Minsky thought that preferences might evolve in the direction of leisure and culture over gadgets and energy, but that this would be much more likely to happen in a society that was already egalitarian.

idk, might be useful

—p.26 The Minsky Millennium (20) missing author 10 months, 3 weeks ago
63

[...] For poor countries to access global institutional investors, they would need to reengineer their financial systems around securities markets on the terms of those investors, a Trojan horse for shadow banking and financial globalization.

On its 2017 launch, the World Bank euphemistically termed this strategy “Maximizing Finance for Development” (MFD). Its promotional video starts with simple arithmetic: ending extreme poverty and meeting the SDGs will cost $4 trillion a year; development aid is only $380 million a year, while remittances and philanthropy can generate another $1 trillion annually, leaving the world about $2.6 trillion short. Cue sad music and a bright solution outlined by an enthusiastic millennial voice: developing countries can offer $12 trillion in market opportunities to global institutional investors. These market opportunities include “transportation, infrastructure, health, welfare, education — everything actually.” Everything can become an asset class, as development is recast as an exercise in the privatization of public services to generate returns for global finance, and a “changed mindset” means abandoning any future hope for developmental states.

The World Bank video explains the process — formally termed the Cascade Approach — for turning everything into an asset class. The Cascade Approach offers a sequence of steps to diagnose why global investors are reluctant to finance development projects: first, identify reforms (regulatory or other policies) that improve the risk-return profile; if reforms are insufficient, then identify subsidies and guarantees to de-risk the project; if reforms, subsidies, and guarantees are still not enough, then opt for a fully public solution. This is a blueprint for promoting shadow markets in which bankable projects can be transformed into liquid securities ready for global institutional investors.

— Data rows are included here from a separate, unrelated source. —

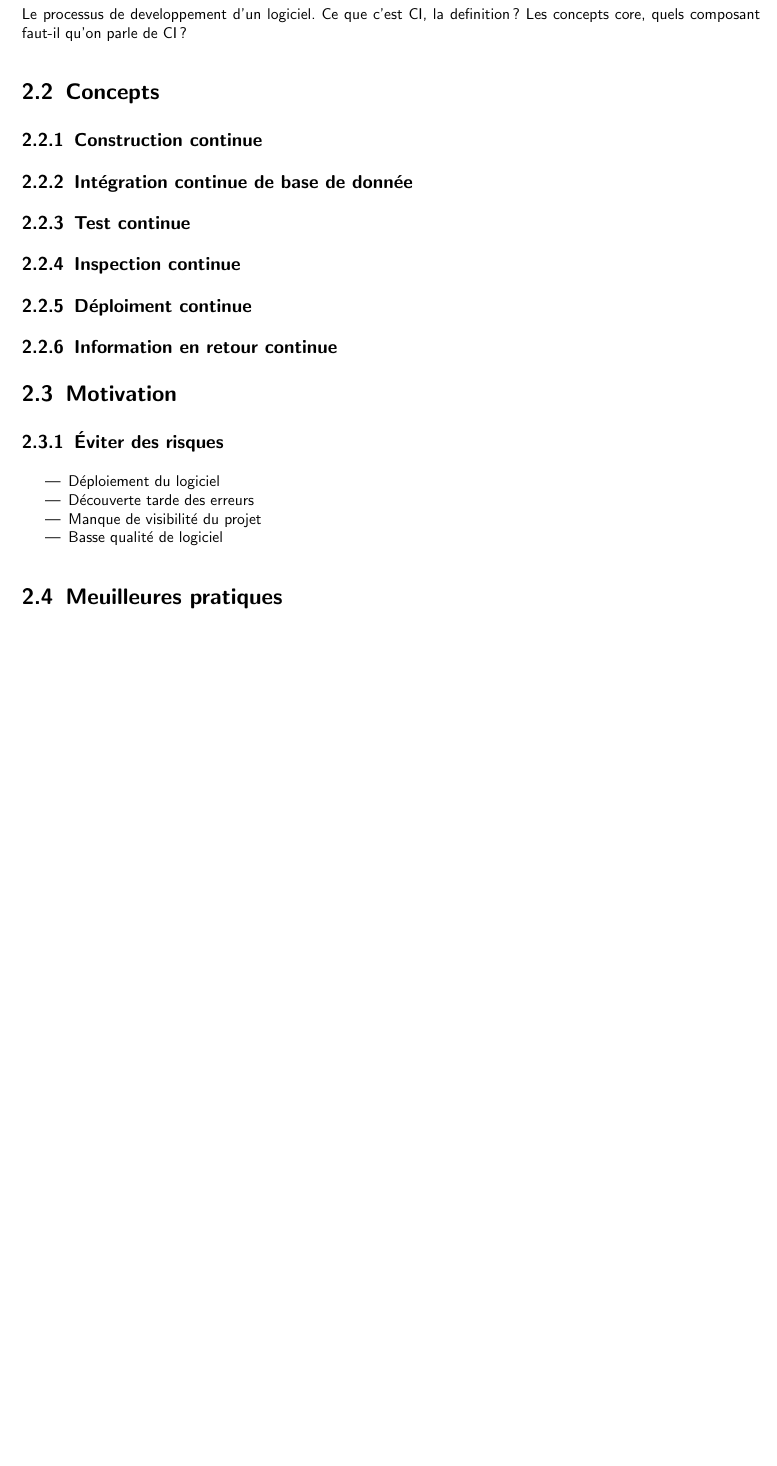
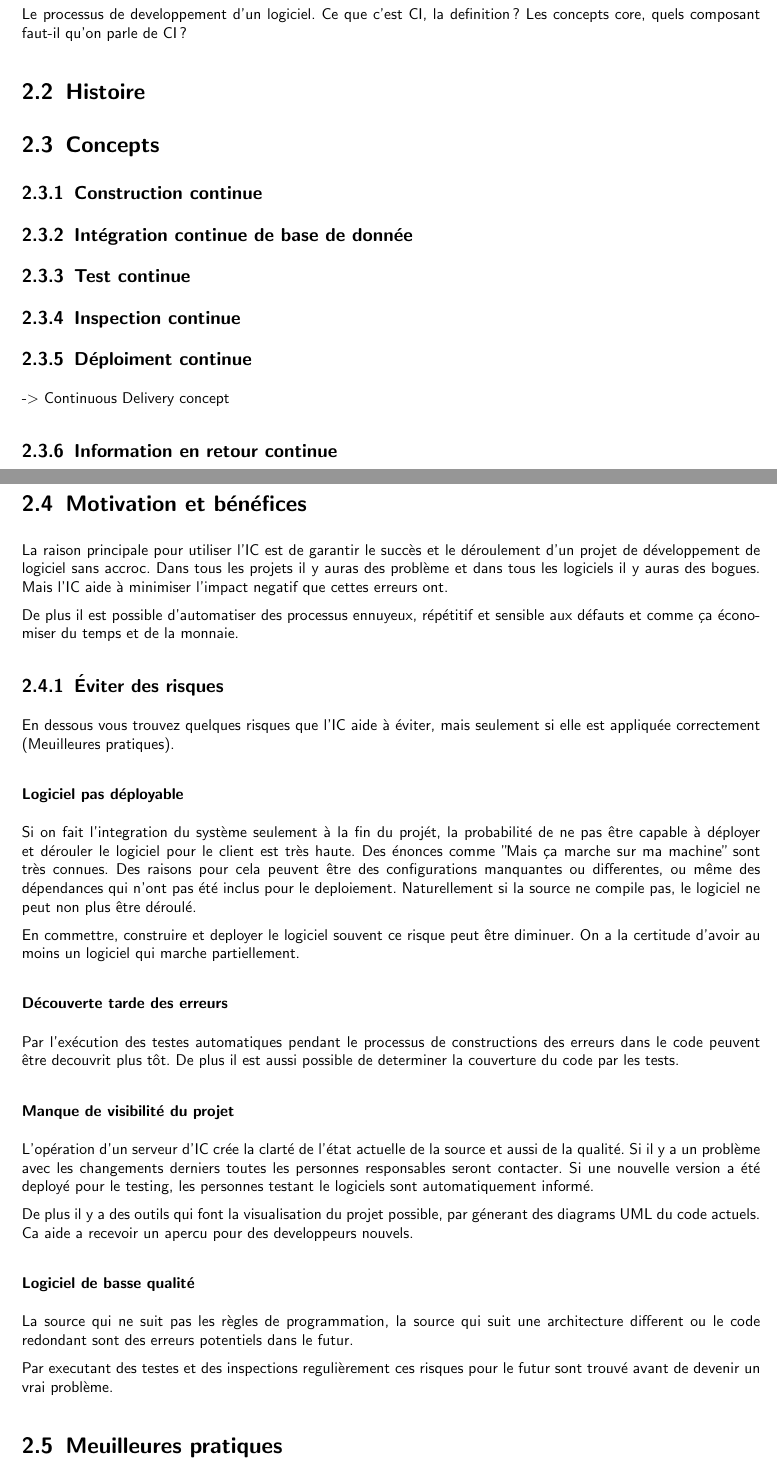
Before and after one commit to h3ll5ur7er/InfoSeminar, a LaTeX thesis (continuousIntegration/bericht/template.tex, which reads continuousIntegration/bericht/kapitel/integrationContinue.tex): part of page 4 of 9 before the commit and two parts of pages 5 and 6 of 11 after it, the two joined at a grey line, cut so that both start at the same text, the shorter picture padded with empty space. Compiled offline with pdfLaTeX.

Commit message:
Some content on risks, introduction ghäääg

```diff
--- a/continuousIntegration/bericht/kapitel/integrationContinue.tex
+++ b/continuousIntegration/bericht/kapitel/integrationContinue.tex
@@ -8,6 +8,8 @@
 Le processus de developpement d'un logiciel.
 Ce que c'est CI, la definition?
 Les concepts core, quels composant faut-il qu'on parle de CI?
+
+\section{Histoire}
 
 \section{Concepts}
 
@@ -21,17 +23,33 @@ Les concepts core, quels composant faut-il qu'on parle de CI?
 
 \subsection{Déploiment continue}
 
+-> Continuous Delivery concept
+
 \subsection{Information en retour continue}
+\newpage
+\section{Motivation et bénéfices}
 
-\section{Motivation}
+La raison principale pour utiliser l'IC est de garantir le succès et le déroulement d'un projet de développement de logiciel sans accroc. Dans tous les projets il y auras des problème et dans tous les logiciels il y auras des bogues. Mais l'IC aide à minimiser  l'impact negatif que cettes erreurs ont.
+
+De plus il est possible d'automatiser des processus ennuyeux, répétitif et sensible aux défauts et comme ça économiser du temps et de la monnaie.
 
 \subsection{Éviter des risques}
 
-\begin{itemize}
-\item Déploiement du logiciel
-\item Découverte tarde des erreurs
-\item Manque de visibilité du projet
-\item Basse qualité de logiciel
-\end{itemize}
+En dessous vous trouvez quelques risques que l'IC aide à éviter, mais seulement si elle est appliquée correctement (\nameref{sec:meuilleurespratiques}).
+
+\subsubsection{Logiciel pas déployable}
+Si on fait l'integration du système seulement à la fin du projét, la probabilité de ne pas être capable à déployer et dérouler le logiciel pour le client est très haute. Des énonces comme "Mais ça marche sur ma machine" sont très connues. Des raisons pour cela peuvent être des configurations manquantes ou differentes, ou même des dépendances qui n'ont pas été inclus pour le deploiement. Naturellement si la source ne compile pas, le logiciel ne peut non plus être déroulé.
+
+En commettre, construire et deployer le logiciel souvent ce risque peut être diminuer. On a la certitude d'avoir au moins un logiciel qui marche partiellement.
+\subsubsection{Découverte tarde des erreurs}
+Par l'exécution des testes automatiques pendant le processus de constructions des erreurs dans le code peuvent être decouvrit plus tôt. De plus il est aussi possible de determiner la couverture du code par les tests.
+\subsubsection{Manque de visibilité du projet}
+L'opération d'un serveur d'IC crée la clarté de l'état actuelle de la source et aussi de la qualité. Si il y a un problème avec les changements derniers toutes les personnes responsables seront contacter. Si une nouvelle version a été deployé pour le testing, les personnes testant le logiciels sont automatiquement informé.
+
+De plus il y a des outils qui font la visualisation du projet possible, par génerant des diagrams UML du code actuels. Ca aide a recevoir un apercu pour des developpeurs nouvels.
+\subsubsection{Logiciel de basse qualité }
+La source qui ne suit pas les règles de programmation, la source qui suit une architecture different ou le code redondant sont des erreurs potentiels dans le futur.
+
+Par executant des testes et des inspections regulièrement ces risques pour le futur sont trouvé avant de devenir un vrai problème.
 
 \section{Meuilleures pratiques}
```
Also changed, not shown: continuousIntegration/bericht/kapitel/einleitung.tex (+12 -2 lines), continuousIntegration/bericht/template.tex (+3 -0 lines), continuousIntegration/bericht/vorspann/abstract.tex (added, +2 -0 lines), continuousIntegration/bericht/template.pdf, continuousIntegration/bericht/kapitel/integrationContinue.tex (4 more changed lines), 13 other files.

aaaahhh

—p.63 Why Shadow Banking Is Bigger Than Ever (56) missing author 10 months, 3 weeks ago

[...] For poor countries to access global institutional investors, they would need to reengineer their financial systems around securities markets on the terms of those investors, a Trojan horse for shadow banking and financial globalization.

On its 2017 launch, the World Bank euphemistically termed this strategy “Maximizing Finance for Development” (MFD). Its promotional video starts with simple arithmetic: ending extreme poverty and meeting the SDGs will cost $4 trillion a year; development aid is only $380 million a year, while remittances and philanthropy can generate another $1 trillion annually, leaving the world about $2.6 trillion short. Cue sad music and a bright solution outlined by an enthusiastic millennial voice: developing countries can offer $12 trillion in market opportunities to global institutional investors. These market opportunities include “transportation, infrastructure, health, welfare, education — everything actually.” Everything can become an asset class, as development is recast as an exercise in the privatization of public services to generate returns for global finance, and a “changed mindset” means abandoning any future hope for developmental states.

The World Bank video explains the process — formally termed the Cascade Approach — for turning everything into an asset class. The Cascade Approach offers a sequence of steps to diagnose why global investors are reluctant to finance development projects: first, identify reforms (regulatory or other policies) that improve the risk-return profile; if reforms are insufficient, then identify subsidies and guarantees to de-risk the project; if reforms, subsidies, and guarantees are still not enough, then opt for a fully public solution. This is a blueprint for promoting shadow markets in which bankable projects can be transformed into liquid securities ready for global institutional investors.

aaaahhh

—p.63 Why Shadow Banking Is Bigger Than Ever (56) missing author 10 months, 3 weeks ago